  • Interview more than one coach to determine "what feels right" in terms of the chemistry.

  • Coaches are accustomed to being interviewed, and an introductory conversation of this type is usually free of charge.

  • Look for stylistic similarities and differences between the coach and you and how these might support your growth as an individual or the growth of your team.

  • Discuss your goals for coaching within the context of the coach's specialty or the coach's preferred way of working with an individual or team

  • Talk with the coach about what to do if you ever feel things are not going well; make some agreements up front on how to handle questions or problems.

  • Remember that coaching is a partnership, so be assertive about talking with the coach about any concerns.

Within the partnership, what does the coach do? The individual?

The Coach:

  • Provides objective assessment and observations that foster the individual's or team’s self-awareness and awareness of others

  • Listens

    closely to fully understand the individual's or team's circumstances

  • Acts as a sounding board in exploring possibilities and implementing thoughtful planning and

    decision making

  • Champions opportunities and potential, encouraging stretch and challenge commensurate with personal strengths and aspirations

  • Fosters shifts in thinking that reveal fresh perspectives

  • Challenges blind spots to illuminate new possibilities and support the creation of alternative scenarios

  • Maintains professional boundaries in the coaching relationship, including confidentiality, and adheres to the coaching profession's code of ethics.

The Individual:
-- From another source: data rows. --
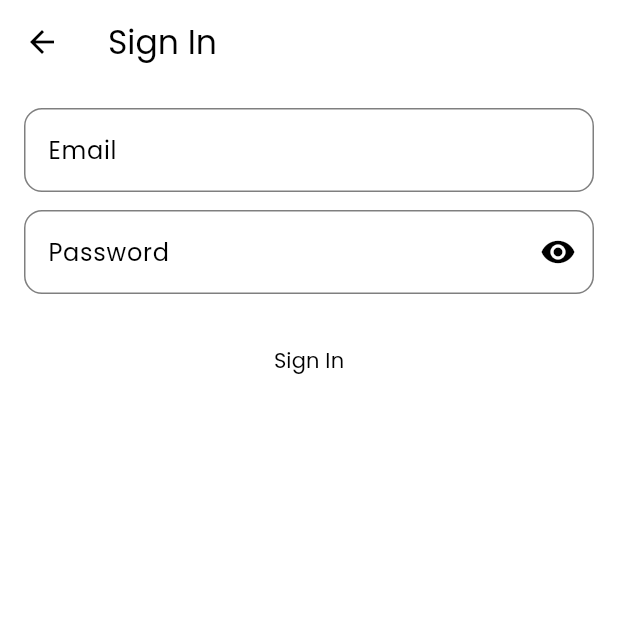
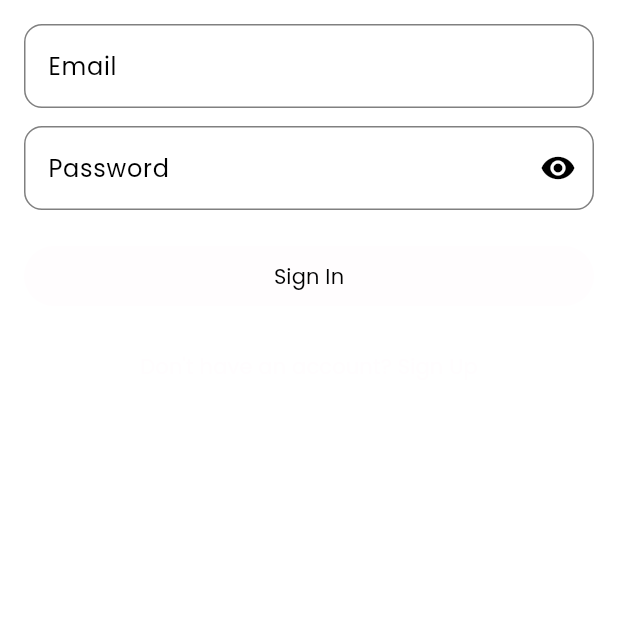
Before and after one commit to Sharkfin07/codexia, a Flutter app: the screen it shows after launch, on a phone screen of 412 x 824 dp, the top half of it. Run offline on Flutter 3.47's test engine with Material 3 defaults, Android fonts, the phone set to English and light mode, and no system bars; our stand-ins replace cloud_firestore, dio, firebase_auth; accounts and stored records are empty; network calls fail.

Commit message:
fix: Fixed opacity problem at the AppPalette

```diff
--- a/lib/presentation/screens/auth/sign_in_screen.dart
+++ b/lib/presentation/screens/auth/sign_in_screen.dart
@@ -48,14 +48,13 @@ class _SignInScreenState extends State<SignInScreen> {
   @override
   Widget build(BuildContext context) {
     final scheme = Theme.of(context).colorScheme;
-    final inputFill = scheme.surface.withOpacity(0.08);
+    final inputFill = scheme.surface.withValues(alpha: 0.08);
     final border = OutlineInputBorder(
       borderRadius: BorderRadius.circular(12),
-      borderSide: BorderSide(color: scheme.outline.withOpacity(0.5)),
+      borderSide: BorderSide(color: scheme.outline.withValues(alpha: 0.5)),
     );
 
     return Scaffold(
-      appBar: AppBar(title: const Text('Sign In')),
       body: SafeArea(
         child: Padding(
           padding: const EdgeInsets.all(16),
@@ -134,7 +133,6 @@ class _SignInScreenState extends State<SignInScreen> {
                       ? null
                       : () =>
                             Navigator.pushReplacementNamed(context, '/sign-up'),
-                  style: TextButton.styleFrom(foregroundColor: scheme.primary),
                   child: const Text("Don't have an account? Sign Up"),
                 ),
               ],
--- a/lib/presentation/theme/app_palette.dart
+++ b/lib/presentation/theme/app_palette.dart
@@ -11,10 +11,10 @@ import 'package:flutter/material.dart';
  */
 
 class AppPalette {
-  static const lightPrimary = Color(0x00fffdfe);
-  static const lightSecondary = Color(0x00ffe9f2);
-  static const darkPrimary = Color(0x0010082d);
-  static const darkSecondary = Color(0x00180161);
-  static const lightPink = Color(0x00ffcce4);
-  static const darkPink = Color(0x00eb3678);
+  static const lightPrimary = Color(0xFFFFFDFE);
+  static const lightSecondary = Color(0xFFFFE9F2);
+  static const darkPrimary = Color(0xFF10082D);
+  static const darkSecondary = Color(0xFF180161);
+  static const lightPink = Color(0xFFFFCCE4);
+  static const darkPink = Color(0xFFEB3678);
 }
--- a/lib/presentation/theme/app_theme.dart
+++ b/lib/presentation/theme/app_theme.dart
@@ -3,6 +3,7 @@ import './app_palette.dart';
 
 class AppTheme {
   static ThemeData lightTheme() {
+    print("light mode");
     final scheme = ColorScheme.light(
       primary: AppPalette.lightPrimary,
       secondary: AppPalette.lightSecondary,
@@ -21,13 +22,14 @@ class AppTheme {
   }
 
   static ThemeData darkTheme() {
+    print("dark mode");
     final scheme = ColorScheme.dark(
-      primary: AppPalette.darkPrimary,
-      secondary: AppPalette.darkSecondary,
+      primary: AppPalette.darkPink,
+      secondary: AppPalette.darkPrimary,
       surface: const Color(0xFF120A2A),
-      onPrimary: Colors.white,
-      onSecondary: Colors.white,
-      onSurface: Colors.white,
+      onPrimary: AppPalette.lightPrimary,
+      onSecondary: AppPalette.lightPrimary,
+      onSurface: AppPalette.lightPrimary,
     );
 
     return ThemeData(
```
Also changed, not shown: lib/presentation/screens/auth/sign_up_screen.dart (+25 -9 lines).
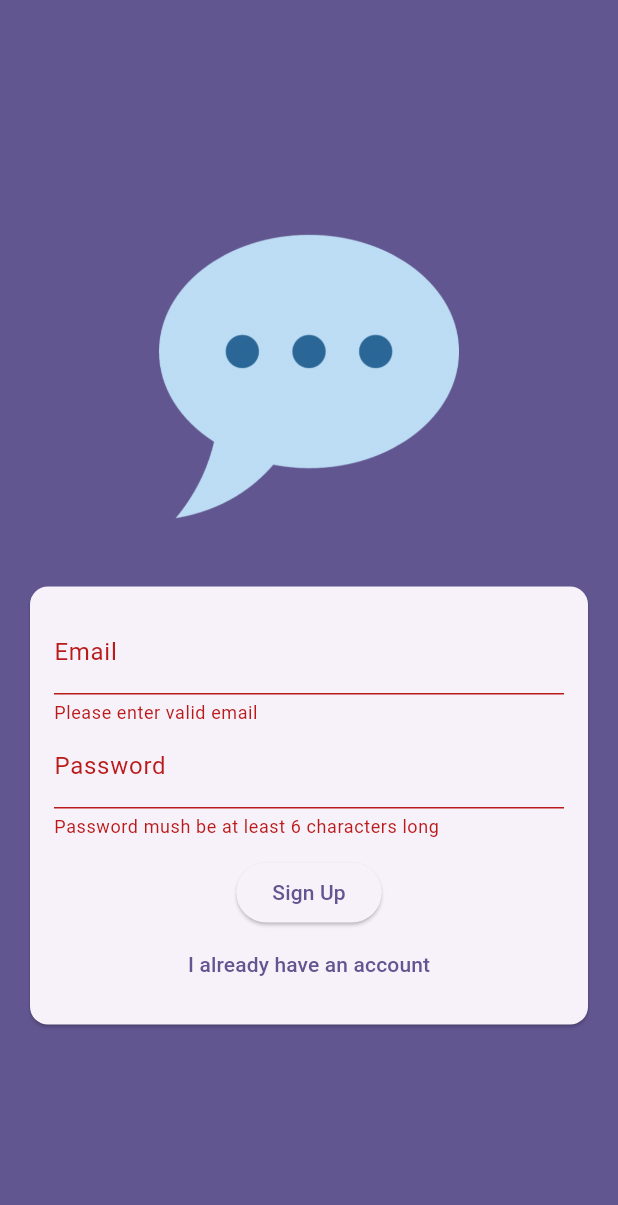
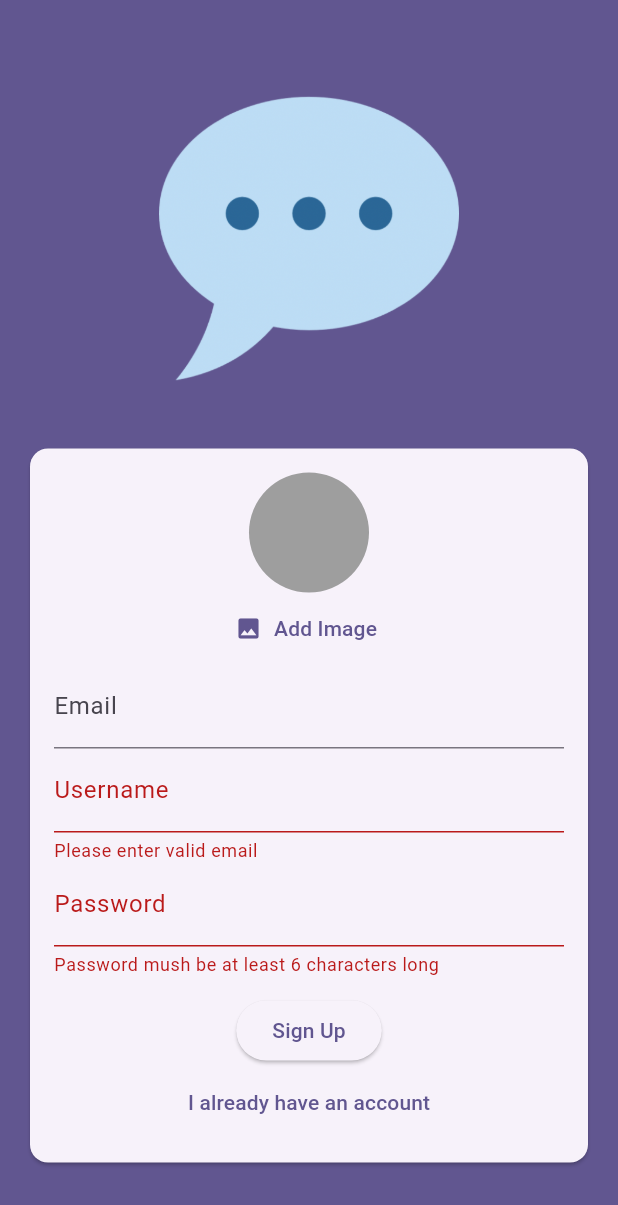
Before and after one commit to Juntakk/chatApp, a Flutter app: the screen it shows after launch, after a tap on "Login", after a tap on "Create an account", on a phone screen of 412 x 824 dp. Shown: the top 1205 px of the screen. Run offline on Flutter 3.47's test engine with Material 3 defaults, Android fonts, the phone set to English and light mode, and no system bars; our stand-ins replace cloud_firestore, firebase_auth, firebase_core, firebase_storage, image_picker; accounts and stored records are empty.

Commit message:
Auth done

```diff
--- a/chatapp/lib/main.dart
+++ b/chatapp/lib/main.dart
@@ -1,4 +1,7 @@
 import 'package:chatapp/screens/auth.dart';
+import 'package:chatapp/screens/chat.dart';
+import 'package:chatapp/screens/splash.dart';
+import 'package:firebase_auth/firebase_auth.dart';
 import 'package:flutter/material.dart';
 import 'package:firebase_core/firebase_core.dart';
 import 'firebase_options.dart';
@@ -23,7 +26,19 @@ class App extends StatelessWidget {
           seedColor: const Color.fromARGB(255, 63, 17, 177),
         ),
       ),
-      home: const AuthScreen(),
+      home: StreamBuilder(
+        stream: FirebaseAuth.instance.authStateChanges(),
+        builder: (ctx, snapshot) {
+          if (snapshot.connectionState == ConnectionState.waiting) {
+            return const SplashScreen();
+          }
+          if (snapshot.hasData) {
+            return const ChatScreen();
+          }
+
+          return const AuthScreen();
+        },
+      ),
     );
   }
 }
--- a/chatapp/lib/screens/auth.dart
+++ b/chatapp/lib/screens/auth.dart
@@ -1,4 +1,9 @@
+import 'dart:io';
+
+import 'package:chatapp/widgets/user_image_picker.dart';
+import 'package:cloud_firestore/cloud_firestore.dart';
 import 'package:firebase_auth/firebase_auth.dart';
+import 'package:firebase_storage/firebase_storage.dart';
 import 'package:flutter/material.dart';
 
 final _firebase = FirebaseAuth.instance;
@@ -12,25 +17,56 @@ class AuthScreen extends StatefulWidget {
 
 class _AuthScreenState extends State<AuthScreen> {
   final _form = GlobalKey<FormState>();
+
   var _isLogin = true;
+  var _isAuthenticating = false;
   var _enteredEmail = "";
   var _enteredPassword = "";
+  var _enteredUsername = "";
+  File? _selectedImage;
 
   void _submit() async {
     final isValid = _form.currentState!.validate();
-    if (!isValid) {
+
+    if (!isValid || !_isLogin && _selectedImage == null) {
       return;
     }
 
     _form.currentState!.save();
 
+    try {
+      setState(() {
+        _isAuthenticating = true;
+      });
+
       if (_isLogin) {
+        final userCredentials = await _firebase.signInWithEmailAndPassword(
+          email: _enteredEmail,
+          password: _enteredPassword,
+        );
       } else {
-      try {
         final userCredentials = await _firebase.createUserWithEmailAndPassword(
           email: _enteredEmail,
           password: _enteredPassword,
         );
+
+        final storageRef = FirebaseStorage.instance
+            .ref()
+            .child("user_images")
+            .child("${userCredentials.user!.uid}.jpg");
+
+        await storageRef.putFile(_selectedImage!);
+        final imageUrl = await storageRef.getDownloadURL();
+
+        await FirebaseFirestore.instance
+            .collection("users")
+            .doc(userCredentials.user!.uid)
+            .set({
+          "username": _enteredUsername,
+          "email": _enteredEmail,
+          "image_url": imageUrl,
+        });
+      }
     } on FirebaseAuthException catch (e) {
       ScaffoldMessenger.of(context).clearSnackBars();
       ScaffoldMessenger.of(context).showSnackBar(
@@ -38,7 +74,9 @@ class _AuthScreenState extends State<AuthScreen> {
           content: Text(e.message ?? "Authentication failed"),
         ),
       );
-      }
+      setState(() {
+        _isAuthenticating = false;
+      });
     }
   }
 
@@ -66,11 +104,18 @@ class _AuthScreenState extends State<AuthScreen> {
                 child: SingleChildScrollView(
                   child: Padding(
                     padding: const EdgeInsets.all(16),
+                    //FORM
                     child: Form(
                       key: _form,
                       child: Column(
                         mainAxisSize: MainAxisSize.min,
                         children: [
+                          if (!_isLogin)
+                            UserImagePicker(
+                              onPickImage: (pickedImage) {
+                                _selectedImage = pickedImage;
+                              },
+                            ),
                           TextFormField(
                             decoration:
                                 const InputDecoration(labelText: "Email"),
@@ -90,6 +135,24 @@ class _AuthScreenState extends State<AuthScreen> {
                               _enteredEmail = newValue!;
                             },
                           ),
+                          if (!_isLogin)
+                            TextFormField(
+                              decoration:
+                                  const InputDecoration(labelText: "Username"),
+                              enableSuggestions: false,
+                              validator: (value) {
+                                if (value == null ||
+                                    value.trim().isEmpty ||
+                                    value.trim().length < 4) {
+                                  return "Please enter at least 4 characters";
+                                }
+
+                                return null;
+                              },
+                              onSaved: (newValue) {
+                                _enteredUsername = newValue!;
+                              },
+                            ),
                           TextFormField(
                             decoration:
                                 const InputDecoration(labelText: "Password"),
@@ -107,6 +170,9 @@ class _AuthScreenState extends State<AuthScreen> {
                           const SizedBox(
                             height: 12,
                           ),
+                          if (_isAuthenticating)
+                            const CircularProgressIndicator(),
+                          if (!_isAuthenticating)
                             ElevatedButton(
                               onPressed: _submit,
                               style: ElevatedButton.styleFrom(
@@ -116,6 +182,7 @@ class _AuthScreenState extends State<AuthScreen> {
                                 !_isLogin ? "Sign Up" : "Login",
                               ),
                             ),
+                          if (!_isAuthenticating)
                             TextButton(
                               onPressed: () {
                                 setState(
--- /dev/null
+++ b/chatapp/lib/screens/splash.dart
@@ -0,0 +1,17 @@
+import 'package:flutter/material.dart';
+
+class SplashScreen extends StatelessWidget {
+  const SplashScreen({super.key});
+
+  @override
+  Widget build(BuildContext context) {
+    return Scaffold(
+      appBar: AppBar(
+        title: const Text("Chat"),
+      ),
+      body: const Center(
+        child: CircularProgressIndicator(),
+      ),
+    );
+  }
+}
--- /dev/null
+++ b/chatapp/lib/widgets/user_image_picker.dart
@@ -0,0 +1,60 @@
+import 'dart:io';
+
+import 'package:flutter/material.dart';
+import 'package:image_picker/image_picker.dart';
+
+class UserImagePicker extends StatefulWidget {
+  const UserImagePicker({
+    super.key,
+    required this.onPickImage,
+  });
+
+  final void Function(File pickedImage) onPickImage;
+
+  @override
+  State<UserImagePicker> createState() => _UserImagePickerState();
+}
+
+class _UserImagePickerState extends State<UserImagePicker> {
+  File? _pickedImageFile;
+
+  void _pickImage() async {
+    final pickedImage = await ImagePicker().pickImage(
+      source: ImageSource.camera,
+      imageQuality: 50,
+      maxWidth: 150,
+    );
+    if (pickedImage == null) {
+      return;
+    }
+    setState(() {
+      _pickedImageFile = File(pickedImage.path);
+    });
+
+    widget.onPickImage(_pickedImageFile!);
+  }
+
+  @override
+  Widget build(BuildContext context) {
+    return Column(
+      children: [
+        CircleAvatar(
+          radius: 40,
+          backgroundColor: Colors.grey,
+          foregroundImage:
+              _pickedImageFile != null ? FileImage(_pickedImageFile!) : null,
+        ),
+        TextButton.icon(
+          onPressed: _pickImage,
+          label: Text(
+            "Add Image",
+            style: TextStyle(
+              color: Theme.of(context).colorScheme.primary,
+            ),
+          ),
+          icon: const Icon(Icons.image),
+        )
+      ],
+    );
+  }
+}
--- a/chatapp/pubspec.yaml
+++ b/chatapp/pubspec.yaml
@@ -37,6 +37,9 @@ dependencies:
   flutterfire_cli: ^1.0.0
   firebase_core: ^2.31.1
   firebase_auth: ^4.19.6
+  firebase_storage: ^11.7.6
+  image_picker: ^1.1.1
+  cloud_firestore: ^4.17.4
 
 dev_dependencies:
   flutter_test:
```
Also changed, not shown: chatapp/lib/screens/chat.dart (added, +29 -0 lines), chatapp/pubspec.lock, 5 other files. Lines whose indentation alone changed are shown as unchanged.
  • Creates the coaching agenda based on personally meaningful coaching goals

  • Uses assessment and observations to enhance self-awareness and awareness of others

  • Envisions personal and/or organizational success

  • Assumes full responsibility for personal decisions and actions

  • Utilizes the coaching process to promote possibility thinking and fresh perspectives

  • Takes courageous action in alignment with personal goals and aspirations

  • Engages big-picture thinking and problem-solving skills

     

What does life coaching ask of an individual?

To be successful, life coaching asks certain things, all of which begin with setting intentions. Additionally, clients should:

  • Focus on self awareness

  • Observe the behaviors and communications of others.

  • Listen to one's intuition, assumptions, judgments, and to the way one sounds when one speaks

  • Challenge existing attitudes, beliefs and behaviors and develop new ones that serve one's goals in a superior way

  • Leverage personal strengths and overcome limitations to develop a winning style

  • Take decisive actions, and in spite of personal insecurities, to reach for the achieving far more than they thought possible

  • Show compassion for one's self while learning new behaviors and experiencing setbacks, and to show that compassion for others as they do the same

  • Commit to not take one's self so seriously, using humor to lighten and brighten any situation

  • Maintain composure in the face of disappointment and unmet expectations, avoiding emotional reactivity

  • Have the courage to reach for more than before while engaging in continual self-examination without fear

How can the success of the life coaching process be measured?

Measurement may be thought of in two distinct ways: external indicators of performance and internal indicators of success. Ideally, both are incorporated.

Examples of external measures include achievement of coaching goals established at the outset of the coaching relationship, increased income/revenue, obtaining a new job or promotion, performance feedback that is obtained from a sample of the individual's constituents (e.g., direct reports, colleagues, customers, boss, the manager him/herself), personal and/or business performance data (e.g., productivity, efficiency measures).

Examples of internal measures include self-scoring/self-validating assessments that can be administered initially and at regular intervals in the coaching process, changes in the individual's self-awareness and awareness of others, shifts in thinking that create more effective actions, and shifts in one's emotional state that inspire confidence.

FAQ’s March 10, 2016